> Prompt
Every record below is to be restated word for word, and no picture is to be copied.

> Given information
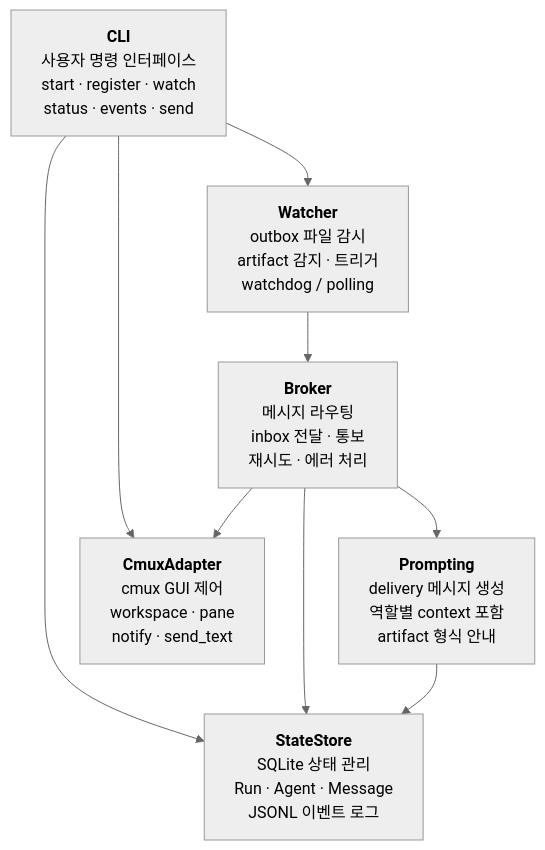
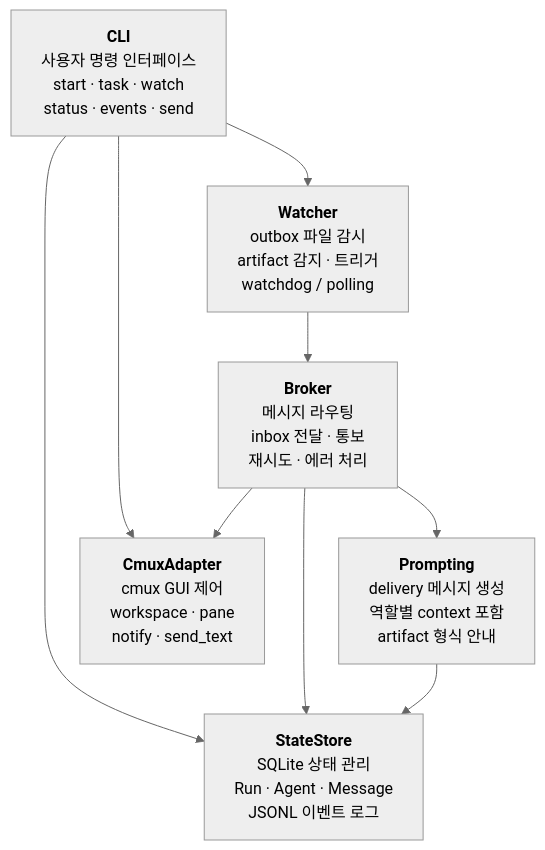
Before and after one commit to ttalkkag/cmux-agent: the third of 11 diagrams in docs/00-overview.md, drawn with Mermaid (neutral theme). The commit also changed other lines of this file and 5 other files, not shown here.

````diff
--- a/docs/00-overview.md
+++ b/docs/00-overview.md
@@ -106,18 +100,18 @@
 ```mermaid
 graph TD
-    CLI["<b>CLI</b><br/>사용자 명령 인터페이스<br/>start · register · watch<br/>status · events · send"]
+    CLI["<b>CLI</b><br/>사용자 명령 인터페이스<br/>start · task · watch<br/>status · events · send"]
     WATCH["<b>Watcher</b><br/>outbox 파일 감시<br/>artifact 감지 · 트리거<br/>watchdog / polling"]
     BROKER["<b>Broker</b><br/>메시지 라우팅<br/>inbox 전달 · 통보<br/>재시도 · 에러 처리"]
     PROMPT["<b>Prompting</b><br/>delivery 메시지 생성<br/>역할별 context 포함<br/>artifact 형식 안내"]
     CMUX["<b>CmuxAdapter</b><br/>cmux GUI 제어<br/>workspace · pane<br/>notify · send_text"]
     STORE["<b>StateStore</b><br/>SQLite 상태 관리<br/>Run · Agent · Message<br/>JSONL 이벤트 로그"]
 
     CLI --> STORE
     CLI --> CMUX
     CLI --> WATCH
     WATCH --> BROKER
     BROKER --> STORE
     BROKER --> CMUX
     BROKER --> PROMPT
     PROMPT --> STORE
 ```
````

> Answer space
Before and after one commit to ttalkkag/cmux-agent: the third of 11 diagrams in docs/00-overview.md, drawn with Mermaid (neutral theme). The commit also changed other lines of this file and 5 other files, not shown here.

````diff
--- a/docs/00-overview.md
+++ b/docs/00-overview.md
@@ -106,18 +100,18 @@
 ```mermaid
 graph TD
-    CLI["<b>CLI</b><br/>사용자 명령 인터페이스<br/>start · register · watch<br/>status · events · send"]
+    CLI["<b>CLI</b><br/>사용자 명령 인터페이스<br/>start · task · watch<br/>status · events · send"]
     WATCH["<b>Watcher</b><br/>outbox 파일 감시<br/>artifact 감지 · 트리거<br/>watchdog / polling"]
     BROKER["<b>Broker</b><br/>메시지 라우팅<br/>inbox 전달 · 통보<br/>재시도 · 에러 처리"]
     PROMPT["<b>Prompting</b><br/>delivery 메시지 생성<br/>역할별 context 포함<br/>artifact 형식 안내"]
     CMUX["<b>CmuxAdapter</b><br/>cmux GUI 제어<br/>workspace · pane<br/>notify · send_text"]
     STORE["<b>StateStore</b><br/>SQLite 상태 관리<br/>Run · Agent · Message<br/>JSONL 이벤트 로그"]
 
     CLI --> STORE
     CLI --> CMUX
     CLI --> WATCH
     WATCH --> BROKER
     BROKER --> STORE
     BROKER --> CMUX
     BROKER --> PROMPT
     PROMPT --> STORE
 ```
````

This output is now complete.